Former missionaries, the Seiters came to the DRC to do the measles Initiative in Lubumbashi . They planned on a Safari in Kenya on their way home. They invited us to go with them and since we had been told we could take one to two weeks off during the holidays we decided to take the opportunity and go with them. The Thomases came also which gave us a a fun group to be with. The Public Relations missionaries in Nairobi set up the Safari for us and arranged for us to stay with missionaries while we were in Nairobi.
We flew out of Kinshasa on the 31st to Nairobi.

At the Kinshasa airport the Thomases were stopped by officials because they didn’t have the proper visa. Apparently you have to have an exit visa and a reentry visa. Farrell ended up asking the agent for a solution and he said it could be arranged. The Thomases paid $100 to the agent and he “prepared the terraine” and got them on the plane with a promise to meet them when they returned to “prepare the terraine” when they wanted to reenter. We had such a visa since we had been traveling to Brazzaville on a regular basis.

We were met by the Sudweeks at the airport with a returned missionary from Kinshasa, Tierry, who was our transport and guide for part of our journey.

The Subweeks took us directly to a MALL (apparently there are malls in some parts of Africa) where all the missionary couples were gathered for dinner. We ate milk shakes and fast food and it was a real treat. We were introduced to our host couple and taken to their apartment and invited to use their apartment as home while in Kenya.

We arose early in the morning to be fed a real American breakfast of eggs and bacon and real milk and then Tierry picked us up to take us to the airport for transport to Masai Mara our Safari site.

As we flew into Masai Mara we saw giraffs lumbering off of the runway as we landed. We were met by a safari Van and a beautiful Masai woman who handed us a cool damp cloth to refresh ourselves from our journey. We were driven to the camp site and greeted with tea time including hot chocolate and cookies.

Masai Mara is a Safari Resort on a game preserve. We were taken to our tent to settle in and unpack. Our tent was a permanent fixture with a wood floor and a tiled bathroom and shower. The bed was surrounded by a mosquito net. It was rather romantic set away from the dining area on a little path that put us right out in the preserve area but we were enclosed by an electrical fence that kept the animals out. We were warned to always keep our tent zipped closed to prevent finding monkeys on our bed when we returned. The tent had windows all around open to the outside which gave a faint breeze through the tent and it was very pleasant.

We went to lunch which was a buffet of breads, cheeses, fruits, meats and salads. And of course we ate way to much. We then went to meet our guide, Rafael, who came recommended to us by the Sudweeks.

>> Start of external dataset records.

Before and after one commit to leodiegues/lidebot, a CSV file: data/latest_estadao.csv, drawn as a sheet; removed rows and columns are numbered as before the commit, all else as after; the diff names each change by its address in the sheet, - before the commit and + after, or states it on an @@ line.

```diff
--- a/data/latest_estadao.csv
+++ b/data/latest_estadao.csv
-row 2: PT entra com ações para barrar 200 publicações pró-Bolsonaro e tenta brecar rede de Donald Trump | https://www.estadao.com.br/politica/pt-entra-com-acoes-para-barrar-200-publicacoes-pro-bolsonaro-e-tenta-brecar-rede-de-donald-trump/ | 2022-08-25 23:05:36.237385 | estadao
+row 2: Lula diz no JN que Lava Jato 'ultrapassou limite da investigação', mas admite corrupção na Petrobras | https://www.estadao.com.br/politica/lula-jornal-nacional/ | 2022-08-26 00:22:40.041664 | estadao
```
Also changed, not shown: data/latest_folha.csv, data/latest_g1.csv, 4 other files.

Our vehicle was an open SUV with padded rollbars. It allowed us to sit and look out or stand and look out through the open roof. Rafael asked us what was on our agenda for our first trek. I said Giraffes were my favorite and someone else said hippo and leopard. We headed out over the beautiful savanna hunting big game.

With my poor eye site I was always the last to spot any animals but right off we saw a herd of zebras and many gazelles. Then off in the distance someone spotted a giraffe. I couldn’t see it and then all of a sudden I could see this head of a giraffe sitting up high over the horizon. Rafael headed in the direction and there standing on a slight rise was a huge giraffe standing like a sentinel looking out over the terrain. As we got closer we headed down into a gorge and there drinking at the bottom of the gorge were 6 giraffes the large male on top was indeed a sentinel watching for any danger while his family drank and fed on the trees there by the stream. It was a wonderful sight one that filled my soul as we watched these beautiful creatures who in turn lifted their heads and watched us. What a great beginning to our Safari.

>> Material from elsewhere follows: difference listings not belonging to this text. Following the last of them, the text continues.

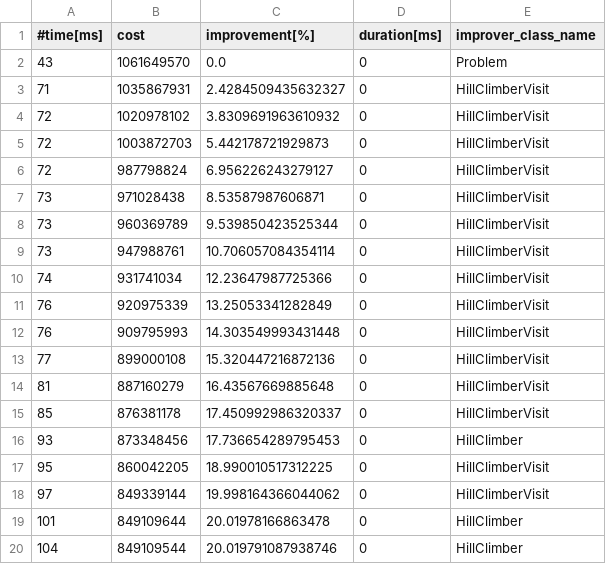
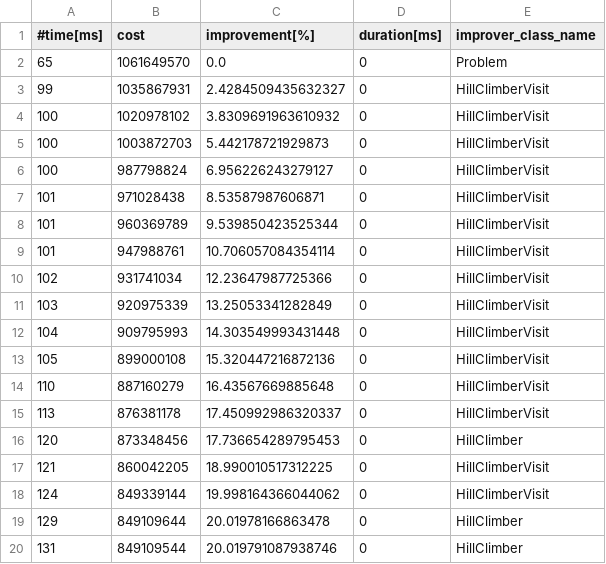
Before and after one commit to circleorange/jaskowski-j12, a CSV file: a1_2_runtime_stats.csv, drawn as a sheet.

```diff
--- a/a1_2_runtime_stats.csv
+++ b/a1_2_runtime_stats.csv
@@ -1,20 +1,20 @@
 #time[ms]	cost	improvement[%]	duration[ms]	improver_class_name
-43	1061649570	0.0	0	Problem
-71	1035867931	2.4284509435632327	0	HillClimberVisit
-72	1020978102	3.8309691963610932	0	HillClimberVisit
-72	1003872703	5.442178721929873	0	HillClimberVisit
-72	987798824	6.956226243279127	0	HillClimberVisit
-73	971028438	8.53587987606871	0	HillClimberVisit
-73	960369789	9.539850423525344	0	HillClimberVisit
-73	947988761	10.706057084354114	0	HillClimberVisit
-74	931741034	12.23647987725366	0	HillClimberVisit
-76	920975339	13.25053341282849	0	HillClimberVisit
-76	909795993	14.303549993431448	0	HillClimberVisit
-77	899000108	15.320447216872136	0	HillClimberVisit
-81	887160279	16.43567669885648	0	HillClimberVisit
-85	876381178	17.450992986320337	0	HillClimberVisit
-93	873348456	17.736654289795453	0	HillClimber
-95	860042205	18.990010517312225	0	HillClimberVisit
-97	849339144	19.998164366044062	0	HillClimberVisit
-101	849109644	20.01978166863478	0	HillClimber
-104	849109544	20.019791087938746	0	HillClimber
+65	1061649570	0.0	0	Problem
+99	1035867931	2.4284509435632327	0	HillClimberVisit
+100	1020978102	3.8309691963610932	0	HillClimberVisit
+100	1003872703	5.442178721929873	0	HillClimberVisit
+100	987798824	6.956226243279127	0	HillClimberVisit
+101	971028438	8.53587987606871	0	HillClimberVisit
+101	960369789	9.539850423525344	0	HillClimberVisit
+101	947988761	10.706057084354114	0	HillClimberVisit
+102	931741034	12.23647987725366	0	HillClimberVisit
+103	920975339	13.25053341282849	0	HillClimberVisit
+104	909795993	14.303549993431448	0	HillClimberVisit
+105	899000108	15.320447216872136	0	HillClimberVisit
+110	887160279	16.43567669885648	0	HillClimberVisit
+113	876381178	17.450992986320337	0	HillClimberVisit
+120	873348456	17.736654289795453	0	HillClimber
+121	860042205	18.990010517312225	0	HillClimberVisit
+124	849339144	19.998164366044062	0	HillClimberVisit
+129	849109644	20.01978166863478	0	HillClimber
+131	849109544	20.019791087938746	0	HillClimber
```
Also changed, not shown: 3 other files.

This first trek gave us many wonderful sites as we bounced along the open savannah. We were at the end of the migration of the wildibeast and zebras. As the dry season starts these animals, thousands of them, start to migrate down to the Serengeti looking for green grasses. We may have been at the end of the migration but we still saw hundreds of these beautiful animals. They say the migration is a site to behold as these huge herds of animals move south.

We returned to our homebase tent with a plan to meet Rafael at 6:00 am for an early trek. When we got back to our tent our bed had been prepared and a bottle of wine was waiting for us. No we didn’t drink it.

At 5:00 am we were awakened by a Masai tribe member reminding us we were trekking in one hour and he gave us hot chocolate and cookies to warm us up. The savannah becomes quite cool at night and the morning was cold and the hot chocolate was a wonderful amenity (I think the hot chocolate is a missionary thing as everyone else got tea or coffee.)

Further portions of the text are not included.